Time to say goodbye to the West Coast Trail!
West Coast Trail
Day 5 Fed up (Trasher’s Cove to Gordon River)
During the night sleeping at Trasher’s Cove, I woke up due to noise. It was in the middle of the night. It was pitch darkness. But the sound was louder than the gentle waves crashing on the sandy shore. What was it? Dozily, I peeled slightly out of my sleeping bag. There was it again. A noise like smashing pots and lids together in order to frighten away wildlife. There were voices. It seemed to be far up in the canopy of the trees. Weird. However, there was no way I was going out of the tent. Especially, because there was a warning for this camp due to a bear who has lost its fear of humans.
The following morning, Phil and I woke up to sunshine. We did not set any alarm clock to make up for the mornings we had gotten up early. It was a pleasure to sleep in. The view eventually convinced us to get out though.
A trail guardian came to visit and asked for any wildlife sightings. We did not see an on the entire trail. However, I told her about the noise I heard the previous night. She told me that the Natascha had heard them too. So it was not me dreaming.
Phil and I had not that much food left for breakfast, nor lunch. We had fed up almost our entire supplies. This was distressing and became noticeably an issue. Luckily, we got some sweets from the girls because we had given them some chocolate the evening before.
The following stretch of the trail was not that beautiful. Immediately behind the camp, there were ladders and subsequently the trail was in the forest. The forest was amazingly beautiful, but I missed the views of the ocean. Actually, it was kind of arduous part of the trail. The only sight along the way was a rusty old logging machine called donkey engine. That says a lot. Would it not have been for Jenna craziness, this place would probably not have stayed too long in my memory. She’s awesome.
We made it
Eventually, we reached the final ladder down to the pebble beach. Before climbing down, we pulled at a line to raise the buoy. This was the signal to be picked up by the next ferry. While waiting, Byron and Tara arrived with Daniel in tow. The former two were from Nelson, BC and had started as well at the middle point. We had seen them several times. Daniel was new to us, he is from Seattle and slightly older than us. Shortly after we were picked up by the ferry and signed out at the office of Parks Canada.
Next stop was the barn – the only restaurant in “town”. Whereas Phil ate a burger and fries, I opted for the Indian Taco – it was delicious! About an hour later, the girls from Winnipeg arrived and we relaxed at the beach until we were picked up by the bus.
It was a wonderful adventure and within less than 5 minutes back in Victoria BC, I was fed up with all the lavish people and wished I was back outdoors.
West Coast Trail Summary

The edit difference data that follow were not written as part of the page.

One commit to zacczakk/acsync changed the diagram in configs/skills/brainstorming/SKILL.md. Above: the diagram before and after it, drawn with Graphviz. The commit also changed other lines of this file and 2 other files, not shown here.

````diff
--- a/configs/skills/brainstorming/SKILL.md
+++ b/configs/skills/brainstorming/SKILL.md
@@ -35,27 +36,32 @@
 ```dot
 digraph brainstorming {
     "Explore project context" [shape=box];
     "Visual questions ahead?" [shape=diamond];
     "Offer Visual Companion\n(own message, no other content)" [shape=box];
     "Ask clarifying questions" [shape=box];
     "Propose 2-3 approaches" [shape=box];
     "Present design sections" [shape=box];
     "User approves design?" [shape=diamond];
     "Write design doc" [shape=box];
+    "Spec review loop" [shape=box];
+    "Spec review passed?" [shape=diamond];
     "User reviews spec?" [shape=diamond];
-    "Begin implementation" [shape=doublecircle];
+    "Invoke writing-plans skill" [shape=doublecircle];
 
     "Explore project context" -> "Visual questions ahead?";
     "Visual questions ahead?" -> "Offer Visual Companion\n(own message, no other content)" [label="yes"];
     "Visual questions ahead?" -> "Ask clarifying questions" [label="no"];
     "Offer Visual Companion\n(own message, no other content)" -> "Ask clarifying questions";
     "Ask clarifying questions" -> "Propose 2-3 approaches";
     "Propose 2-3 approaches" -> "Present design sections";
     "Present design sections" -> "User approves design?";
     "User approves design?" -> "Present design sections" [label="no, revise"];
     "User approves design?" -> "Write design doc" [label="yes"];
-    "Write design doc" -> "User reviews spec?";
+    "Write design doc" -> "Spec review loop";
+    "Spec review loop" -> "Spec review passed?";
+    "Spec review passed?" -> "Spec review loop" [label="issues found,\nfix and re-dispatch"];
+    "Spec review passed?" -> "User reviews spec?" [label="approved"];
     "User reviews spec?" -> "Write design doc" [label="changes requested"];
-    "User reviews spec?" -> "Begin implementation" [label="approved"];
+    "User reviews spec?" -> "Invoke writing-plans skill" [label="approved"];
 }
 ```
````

It was a pleasure to do the West Coast Trail. Apart from a few strenuous parts due to many ladders, the trail had mercy with us. We did not experience long periods of rain, nor was the terrain too muddy. There were stretches to be careful, but more often than not it was enjoyable hike with not much elevation. What I underestimated was how hard it is to hike on sand. Hiking poles would have been extremely helpful in this case, but they are annoying to climb ladders. For the next time, I would take some more food with us and no more Gnocchi because it is just not enough.
Furthermore, we need to make sure to lose less material on the way. :)